The report, which was compiled from findings by Sweden’s Coordination Function Against Money Laundering and Terrorist Financing group, organised by the police authority, said gambling businesses are often unknowingly “at risk” of money laundering exploitation.
Gambling at state-owned casinos and online gambling were highlighted as areas where the risk was especially high.
Although Sweden’s Gaming Act prohibits transfers between gaming accounts, the report warned that money can be transferred in other ways – for example, deliberate poker losses.
The group also found evidence to suggest that gambling accounts are being used for terrorist financing.
To counter money laundering, the report called for a change in the country’s Gambling Act on account and safe deposit box systems to include gambling companies.
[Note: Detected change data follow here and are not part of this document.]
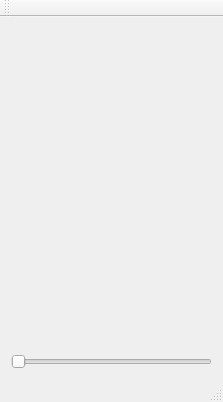
The window that mainwindow.ui (cIay/Memorize) describes before a commit, drawn with Qt 5.
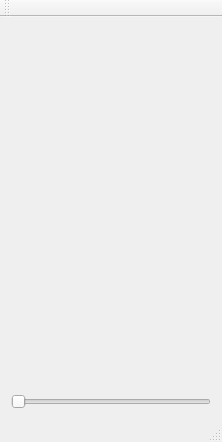
The same window after the commit.

Commit message: Fix slider issue. Change memdata allocation & address storage method

The edit to the form file:
```diff
--- a/mainwindow.ui
+++ b/mainwindow.ui
@@ -6,8 +6,8 @@
    <rect>
     <x>0</x>
     <y>0</y>
-    <width>223</width>
-    <height>390</height>
+    <width>218</width>
+    <height>442</height>
    </rect>
   </property>
   <property name="windowTitle">
@@ -16,35 +16,47 @@
   <widget class="QWidget" name="centralWidget">
    <layout class="QGridLayout" name="gridLayout">
     <item row="3" column="0">
-     <widget class="QWidget" name="containerWidget" native="true">
-      <property name="minimumSize">
-       <size>
-        <width>150</width>
-        <height>300</height>
-       </size>
-      </property>
-      <property name="baseSize">
-       <size>
-        <width>0</width>
-        <height>0</height>
-       </size>
-      </property>
-     </widget>
-    </item>
-    <item row="0" column="0">
      <widget class="QLabel" name="addrLabel">
+      <property name="sizePolicy">
+       <sizepolicy hsizetype="Fixed" vsizetype="Fixed">
+        <horstretch>0</horstretch>
+        <verstretch>0</verstretch>
+       </sizepolicy>
+      </property>
+      <property name="minimumSize">
+       <size>
+        <width>0</width>
+        <height>0</height>
+       </size>
+      </property>
       <property name="text">
        <string/>
       </property>
      </widget>
     </item>
-    <item row="4" column="0">
+    <item row="6" column="0">
      <widget class="QSlider" name="horizontalSlider">
       <property name="orientation">
        <enum>Qt::Horizontal</enum>
       </property>
      </widget>
     </item>
+    <item row="5" column="0">
+     <widget class="QWidget" name="containerWidget" native="true">
+      <property name="minimumSize">
+       <size>
+        <width>200</width>
+        <height>300</height>
+       </size>
+      </property>
+      <property name="baseSize">
+       <size>
+        <width>0</width>
+        <height>0</height>
+       </size>
+      </property>
+     </widget>
+    </item>
    </layout>
   </widget>
   <widget class="QMenuBar" name="menuBar">
```
Left out of the diff: 2 changed lines with no effect on the pictures. The commit also changes 4 other files.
Currently, authorities have the power to quickly identify those who hold bank accounts and safe deposit boxes when money laundering is suspected, but cannot do this for gambling accounts.
The report also recommends periodic reporting from operators to the Swedish Gaming Inspectorate in order to curb money laundering potential and increase supervision.
In March, a report from Sweden’s Financial Police revealed that 700 incidents of money laundering were flagged in 2020.
Last week Sweden’s National Operations Department arrested five people in a match-fixing bust in Stockholm.
This month the Swedish government proposed an extension on the country’s novel coronavirus (Covid-19) restrictions for its gambling industry, including a SEK5,000 (£423/€492/$590) monthly deposit limit for online casino games.